[Before-and-after change data]
______________________________

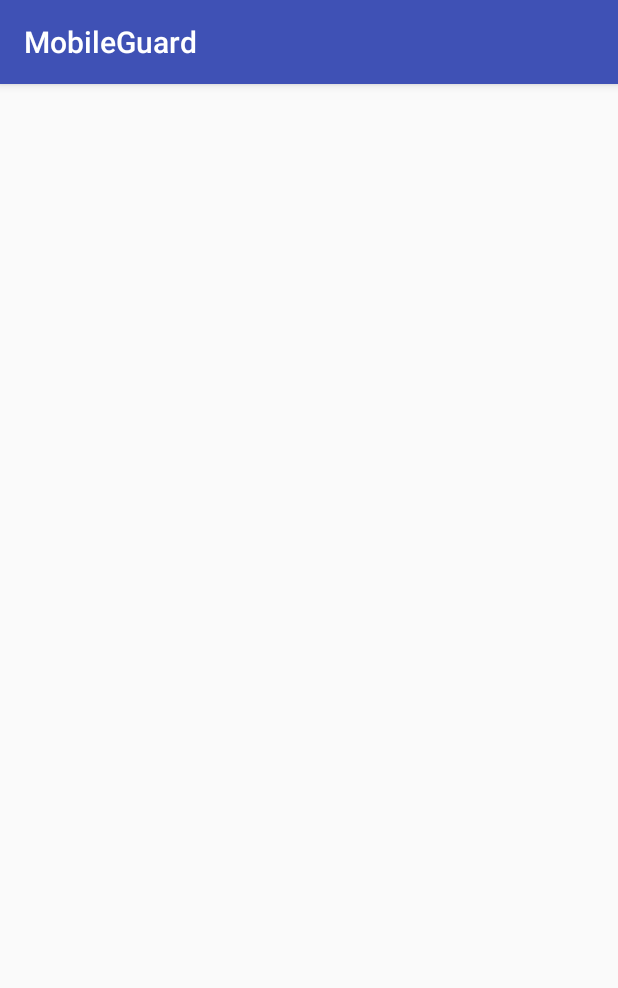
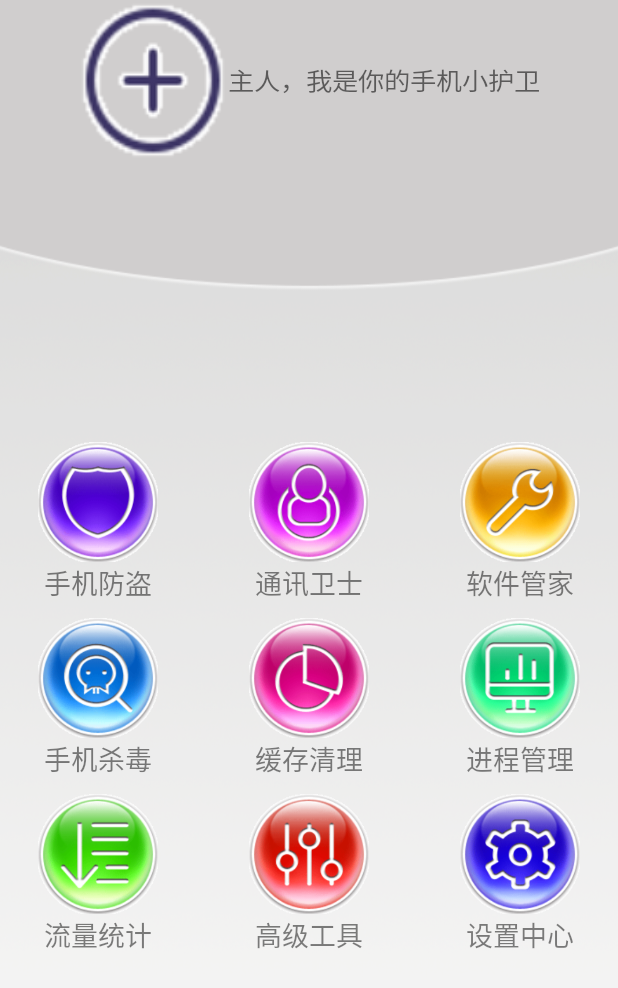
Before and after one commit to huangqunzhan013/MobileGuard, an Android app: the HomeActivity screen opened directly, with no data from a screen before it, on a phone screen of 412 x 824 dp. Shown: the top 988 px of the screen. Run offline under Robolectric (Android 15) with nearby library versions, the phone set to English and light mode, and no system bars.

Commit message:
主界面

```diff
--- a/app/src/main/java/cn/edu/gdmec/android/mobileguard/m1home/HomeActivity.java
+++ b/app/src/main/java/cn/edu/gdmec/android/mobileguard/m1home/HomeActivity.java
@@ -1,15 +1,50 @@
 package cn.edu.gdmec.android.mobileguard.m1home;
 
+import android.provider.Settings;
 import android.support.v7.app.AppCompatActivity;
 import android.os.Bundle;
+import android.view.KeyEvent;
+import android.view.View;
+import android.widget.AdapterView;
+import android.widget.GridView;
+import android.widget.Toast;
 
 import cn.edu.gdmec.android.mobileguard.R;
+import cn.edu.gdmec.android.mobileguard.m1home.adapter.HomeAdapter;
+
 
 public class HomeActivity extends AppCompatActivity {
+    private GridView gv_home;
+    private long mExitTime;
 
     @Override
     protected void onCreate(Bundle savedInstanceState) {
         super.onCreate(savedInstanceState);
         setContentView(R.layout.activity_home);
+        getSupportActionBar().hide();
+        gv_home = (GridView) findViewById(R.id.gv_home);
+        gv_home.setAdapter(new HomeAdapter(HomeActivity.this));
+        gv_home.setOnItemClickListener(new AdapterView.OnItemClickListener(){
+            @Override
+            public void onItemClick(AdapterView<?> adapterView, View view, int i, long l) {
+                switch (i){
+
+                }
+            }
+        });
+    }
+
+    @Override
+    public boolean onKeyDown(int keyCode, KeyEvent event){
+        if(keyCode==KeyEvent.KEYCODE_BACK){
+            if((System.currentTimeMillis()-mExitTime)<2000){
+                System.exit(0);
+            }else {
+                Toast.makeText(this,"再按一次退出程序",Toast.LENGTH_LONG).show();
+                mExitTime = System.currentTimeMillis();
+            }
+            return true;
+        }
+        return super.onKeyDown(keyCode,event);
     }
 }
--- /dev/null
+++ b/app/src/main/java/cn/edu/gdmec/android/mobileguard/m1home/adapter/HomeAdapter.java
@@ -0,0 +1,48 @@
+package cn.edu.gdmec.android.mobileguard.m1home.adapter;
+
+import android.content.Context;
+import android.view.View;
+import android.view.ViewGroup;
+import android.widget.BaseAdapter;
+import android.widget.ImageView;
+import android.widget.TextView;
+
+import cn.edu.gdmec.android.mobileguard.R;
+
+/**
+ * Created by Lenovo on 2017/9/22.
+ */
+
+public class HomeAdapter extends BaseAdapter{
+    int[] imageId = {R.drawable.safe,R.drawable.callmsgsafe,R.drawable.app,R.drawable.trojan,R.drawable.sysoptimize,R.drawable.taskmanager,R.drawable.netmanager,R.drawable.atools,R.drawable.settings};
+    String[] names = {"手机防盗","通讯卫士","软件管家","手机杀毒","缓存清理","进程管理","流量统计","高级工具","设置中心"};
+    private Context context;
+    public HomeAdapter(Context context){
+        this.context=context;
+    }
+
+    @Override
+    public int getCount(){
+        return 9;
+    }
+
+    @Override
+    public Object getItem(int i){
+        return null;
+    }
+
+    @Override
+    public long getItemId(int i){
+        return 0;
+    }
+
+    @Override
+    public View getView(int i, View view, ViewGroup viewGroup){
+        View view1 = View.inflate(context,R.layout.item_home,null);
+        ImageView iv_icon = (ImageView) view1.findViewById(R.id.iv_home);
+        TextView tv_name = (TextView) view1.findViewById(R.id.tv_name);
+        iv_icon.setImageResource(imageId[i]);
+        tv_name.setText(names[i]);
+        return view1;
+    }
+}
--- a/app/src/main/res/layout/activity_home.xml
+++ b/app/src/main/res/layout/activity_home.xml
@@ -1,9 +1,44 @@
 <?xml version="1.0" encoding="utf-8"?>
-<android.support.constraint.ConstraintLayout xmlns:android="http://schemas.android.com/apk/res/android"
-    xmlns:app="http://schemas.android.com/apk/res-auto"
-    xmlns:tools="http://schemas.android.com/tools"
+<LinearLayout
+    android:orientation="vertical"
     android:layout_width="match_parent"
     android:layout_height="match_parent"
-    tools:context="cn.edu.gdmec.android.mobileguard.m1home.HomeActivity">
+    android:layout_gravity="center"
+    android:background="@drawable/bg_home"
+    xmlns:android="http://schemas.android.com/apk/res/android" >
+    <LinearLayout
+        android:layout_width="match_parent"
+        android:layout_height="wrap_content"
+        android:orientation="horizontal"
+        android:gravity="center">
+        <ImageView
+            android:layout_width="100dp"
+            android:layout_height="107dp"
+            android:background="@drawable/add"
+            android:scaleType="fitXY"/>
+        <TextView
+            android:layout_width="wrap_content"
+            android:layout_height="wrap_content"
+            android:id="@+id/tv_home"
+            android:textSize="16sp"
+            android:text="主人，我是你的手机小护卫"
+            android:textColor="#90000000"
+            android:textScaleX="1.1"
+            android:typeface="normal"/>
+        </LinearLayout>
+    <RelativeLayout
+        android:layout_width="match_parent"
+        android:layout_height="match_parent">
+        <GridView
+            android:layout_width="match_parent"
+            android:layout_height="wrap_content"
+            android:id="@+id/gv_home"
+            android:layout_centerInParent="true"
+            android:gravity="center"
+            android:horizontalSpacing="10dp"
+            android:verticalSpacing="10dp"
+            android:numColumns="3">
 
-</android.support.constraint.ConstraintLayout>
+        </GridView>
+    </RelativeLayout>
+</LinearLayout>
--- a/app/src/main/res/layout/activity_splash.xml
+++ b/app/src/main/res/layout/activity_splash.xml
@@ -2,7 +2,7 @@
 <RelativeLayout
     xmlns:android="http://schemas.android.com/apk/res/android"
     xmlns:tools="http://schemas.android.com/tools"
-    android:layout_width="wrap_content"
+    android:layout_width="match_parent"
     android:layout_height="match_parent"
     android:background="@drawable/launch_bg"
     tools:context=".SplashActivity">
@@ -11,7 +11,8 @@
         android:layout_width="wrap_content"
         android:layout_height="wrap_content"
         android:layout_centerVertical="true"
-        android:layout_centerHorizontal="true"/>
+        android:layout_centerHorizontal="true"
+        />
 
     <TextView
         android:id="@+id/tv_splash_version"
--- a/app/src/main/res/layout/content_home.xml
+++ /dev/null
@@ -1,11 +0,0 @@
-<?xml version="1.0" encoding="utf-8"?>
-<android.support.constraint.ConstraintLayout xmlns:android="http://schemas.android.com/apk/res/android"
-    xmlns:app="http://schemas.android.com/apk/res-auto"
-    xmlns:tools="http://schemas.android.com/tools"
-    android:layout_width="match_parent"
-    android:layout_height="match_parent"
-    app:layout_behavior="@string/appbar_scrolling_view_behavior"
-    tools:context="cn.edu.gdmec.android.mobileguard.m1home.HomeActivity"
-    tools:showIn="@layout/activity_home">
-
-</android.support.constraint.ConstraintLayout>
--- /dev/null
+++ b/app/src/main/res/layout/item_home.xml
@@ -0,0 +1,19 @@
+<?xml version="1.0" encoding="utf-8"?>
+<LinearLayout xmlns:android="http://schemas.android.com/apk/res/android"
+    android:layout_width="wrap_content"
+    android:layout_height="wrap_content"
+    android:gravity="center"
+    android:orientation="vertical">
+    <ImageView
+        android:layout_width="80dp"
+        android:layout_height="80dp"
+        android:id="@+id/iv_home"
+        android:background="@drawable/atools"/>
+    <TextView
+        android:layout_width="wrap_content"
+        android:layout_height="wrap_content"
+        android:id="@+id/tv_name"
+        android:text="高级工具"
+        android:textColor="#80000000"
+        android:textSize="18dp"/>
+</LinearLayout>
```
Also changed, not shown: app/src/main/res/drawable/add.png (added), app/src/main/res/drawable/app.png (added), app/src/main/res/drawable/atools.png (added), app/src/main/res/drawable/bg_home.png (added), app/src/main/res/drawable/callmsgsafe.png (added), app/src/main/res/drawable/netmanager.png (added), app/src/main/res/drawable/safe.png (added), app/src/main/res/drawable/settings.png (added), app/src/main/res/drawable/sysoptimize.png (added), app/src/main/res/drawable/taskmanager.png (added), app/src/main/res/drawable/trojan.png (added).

______________________________

• **What you need to do**: Whenever the string "public" turns up in a line of the data, copy that line.

• **Result of this task**:
 public class HomeActivity extends AppCompatActivity {
+            public void onItemClick(AdapterView<?> adapterView, View view, int i, long l) {
+    public boolean onKeyDown(int keyCode, KeyEvent event){
+public class HomeAdapter extends BaseAdapter{
+    public HomeAdapter(Context context){
+    public int getCount(){
+    public Object getItem(int i){
+    public long getItemId(int i){
+    public View getView(int i, View view, ViewGroup viewGroup){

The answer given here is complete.